▶ _Activity_:
If a line holds the word "color", copy it from the entries.

***

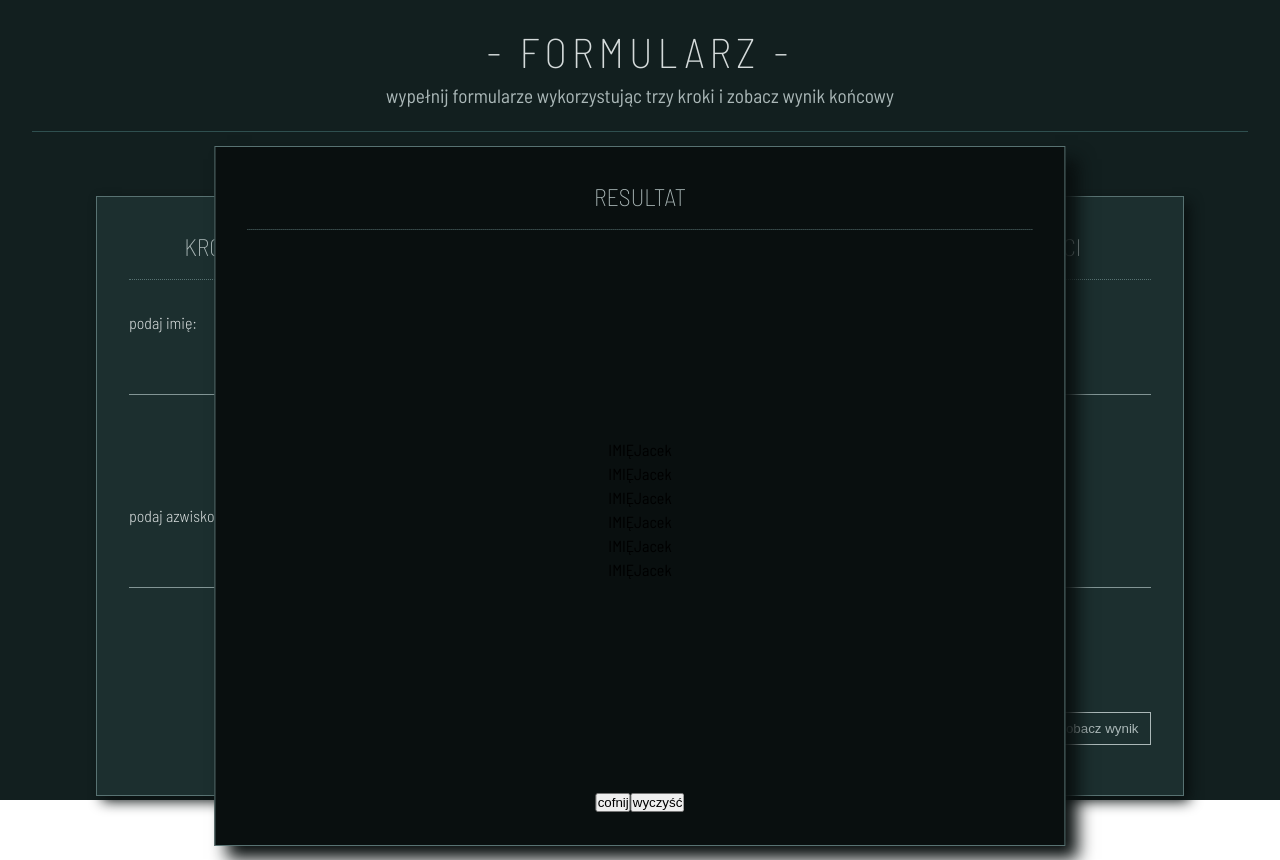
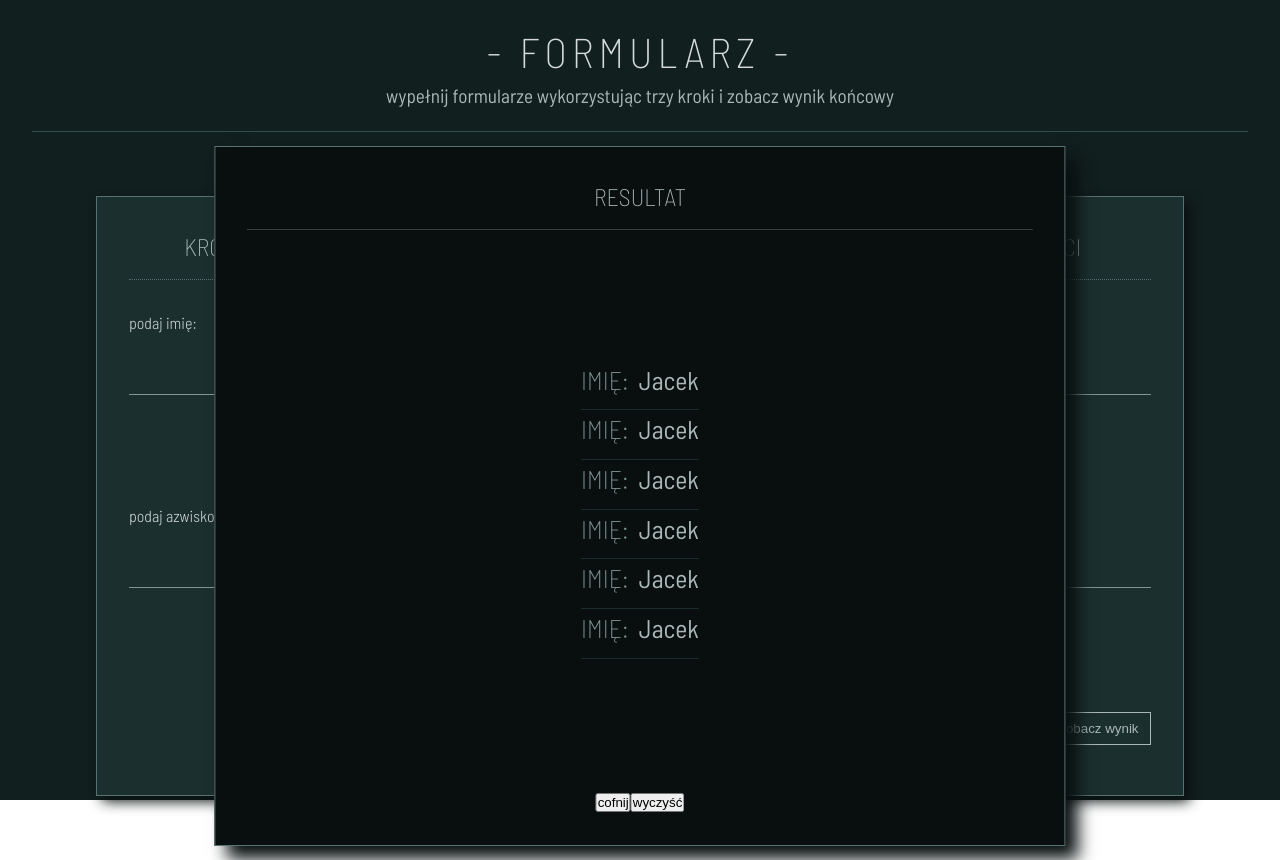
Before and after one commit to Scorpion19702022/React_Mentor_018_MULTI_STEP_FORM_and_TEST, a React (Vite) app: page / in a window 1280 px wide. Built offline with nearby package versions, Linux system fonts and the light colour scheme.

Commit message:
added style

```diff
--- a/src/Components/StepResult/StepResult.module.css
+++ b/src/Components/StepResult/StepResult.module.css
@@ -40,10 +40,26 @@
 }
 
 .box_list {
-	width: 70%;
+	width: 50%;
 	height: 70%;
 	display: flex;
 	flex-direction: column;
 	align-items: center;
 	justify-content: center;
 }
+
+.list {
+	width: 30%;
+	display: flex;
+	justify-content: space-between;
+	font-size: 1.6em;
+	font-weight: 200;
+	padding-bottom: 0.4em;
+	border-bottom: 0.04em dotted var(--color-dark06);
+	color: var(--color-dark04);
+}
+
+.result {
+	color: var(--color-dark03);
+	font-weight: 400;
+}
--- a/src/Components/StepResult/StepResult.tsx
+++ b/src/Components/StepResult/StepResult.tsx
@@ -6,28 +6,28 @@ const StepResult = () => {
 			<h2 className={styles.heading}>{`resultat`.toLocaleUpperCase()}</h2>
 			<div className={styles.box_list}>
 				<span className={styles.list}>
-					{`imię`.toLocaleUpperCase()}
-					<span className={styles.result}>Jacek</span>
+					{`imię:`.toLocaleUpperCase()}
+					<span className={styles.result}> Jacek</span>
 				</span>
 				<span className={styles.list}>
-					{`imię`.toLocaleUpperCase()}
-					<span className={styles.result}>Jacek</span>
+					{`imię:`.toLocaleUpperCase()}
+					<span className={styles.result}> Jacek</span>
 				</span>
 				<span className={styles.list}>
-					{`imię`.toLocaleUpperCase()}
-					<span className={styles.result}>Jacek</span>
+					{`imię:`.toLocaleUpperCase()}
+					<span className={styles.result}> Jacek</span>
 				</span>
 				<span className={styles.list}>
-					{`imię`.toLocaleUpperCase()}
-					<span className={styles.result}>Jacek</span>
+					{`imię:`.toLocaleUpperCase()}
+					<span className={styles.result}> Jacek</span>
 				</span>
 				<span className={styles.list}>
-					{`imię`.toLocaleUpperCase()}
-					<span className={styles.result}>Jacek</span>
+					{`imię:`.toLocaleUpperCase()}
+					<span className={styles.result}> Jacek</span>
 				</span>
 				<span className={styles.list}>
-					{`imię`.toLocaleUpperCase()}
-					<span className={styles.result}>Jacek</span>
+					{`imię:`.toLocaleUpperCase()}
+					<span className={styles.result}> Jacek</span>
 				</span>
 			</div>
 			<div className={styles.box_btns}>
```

***

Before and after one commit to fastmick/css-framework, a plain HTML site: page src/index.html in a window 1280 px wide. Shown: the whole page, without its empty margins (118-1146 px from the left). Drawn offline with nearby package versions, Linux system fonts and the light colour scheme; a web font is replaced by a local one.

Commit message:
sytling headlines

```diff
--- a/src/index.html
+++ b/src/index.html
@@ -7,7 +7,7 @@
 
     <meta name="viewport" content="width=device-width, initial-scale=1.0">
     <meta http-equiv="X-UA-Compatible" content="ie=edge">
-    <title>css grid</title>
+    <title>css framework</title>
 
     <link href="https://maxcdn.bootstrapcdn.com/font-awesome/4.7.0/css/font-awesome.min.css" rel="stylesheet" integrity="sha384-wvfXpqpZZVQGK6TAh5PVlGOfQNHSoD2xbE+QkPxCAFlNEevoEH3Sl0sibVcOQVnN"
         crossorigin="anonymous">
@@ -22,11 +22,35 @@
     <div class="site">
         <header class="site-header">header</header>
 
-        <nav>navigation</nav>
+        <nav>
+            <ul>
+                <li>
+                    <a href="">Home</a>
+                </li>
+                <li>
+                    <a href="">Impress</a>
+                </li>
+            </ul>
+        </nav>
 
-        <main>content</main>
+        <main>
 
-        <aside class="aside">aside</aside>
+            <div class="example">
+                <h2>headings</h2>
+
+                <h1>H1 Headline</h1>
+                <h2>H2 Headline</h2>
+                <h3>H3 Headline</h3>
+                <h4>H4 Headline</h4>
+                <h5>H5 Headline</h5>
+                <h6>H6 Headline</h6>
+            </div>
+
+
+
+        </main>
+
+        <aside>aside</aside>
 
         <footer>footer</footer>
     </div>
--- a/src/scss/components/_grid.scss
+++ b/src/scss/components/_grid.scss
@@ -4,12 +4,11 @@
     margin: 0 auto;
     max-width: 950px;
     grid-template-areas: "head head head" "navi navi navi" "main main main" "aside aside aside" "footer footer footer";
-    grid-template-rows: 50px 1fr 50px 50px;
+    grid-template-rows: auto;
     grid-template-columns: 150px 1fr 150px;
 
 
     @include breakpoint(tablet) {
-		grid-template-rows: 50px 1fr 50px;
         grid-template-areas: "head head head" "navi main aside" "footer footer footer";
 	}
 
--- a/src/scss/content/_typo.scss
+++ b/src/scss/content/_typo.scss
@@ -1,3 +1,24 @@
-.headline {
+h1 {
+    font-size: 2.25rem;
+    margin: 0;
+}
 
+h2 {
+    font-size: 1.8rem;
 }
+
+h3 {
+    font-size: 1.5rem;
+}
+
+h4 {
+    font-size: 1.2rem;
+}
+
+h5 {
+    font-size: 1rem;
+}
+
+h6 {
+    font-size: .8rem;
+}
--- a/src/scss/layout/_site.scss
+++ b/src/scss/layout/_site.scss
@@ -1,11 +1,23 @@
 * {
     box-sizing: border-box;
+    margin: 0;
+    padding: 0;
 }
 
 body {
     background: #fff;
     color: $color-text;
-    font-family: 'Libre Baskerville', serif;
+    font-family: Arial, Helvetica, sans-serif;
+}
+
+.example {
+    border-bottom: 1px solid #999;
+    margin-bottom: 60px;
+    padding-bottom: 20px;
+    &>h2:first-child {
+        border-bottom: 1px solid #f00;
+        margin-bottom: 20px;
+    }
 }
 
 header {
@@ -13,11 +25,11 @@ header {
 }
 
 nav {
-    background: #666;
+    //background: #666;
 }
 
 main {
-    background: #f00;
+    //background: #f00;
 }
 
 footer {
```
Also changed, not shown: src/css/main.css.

***

▶ _The answer_:
+	border-bottom: 0.04em dotted var(--color-dark06);
+	color: var(--color-dark04);
+	color: var(--color-dark03);
     color: $color-text;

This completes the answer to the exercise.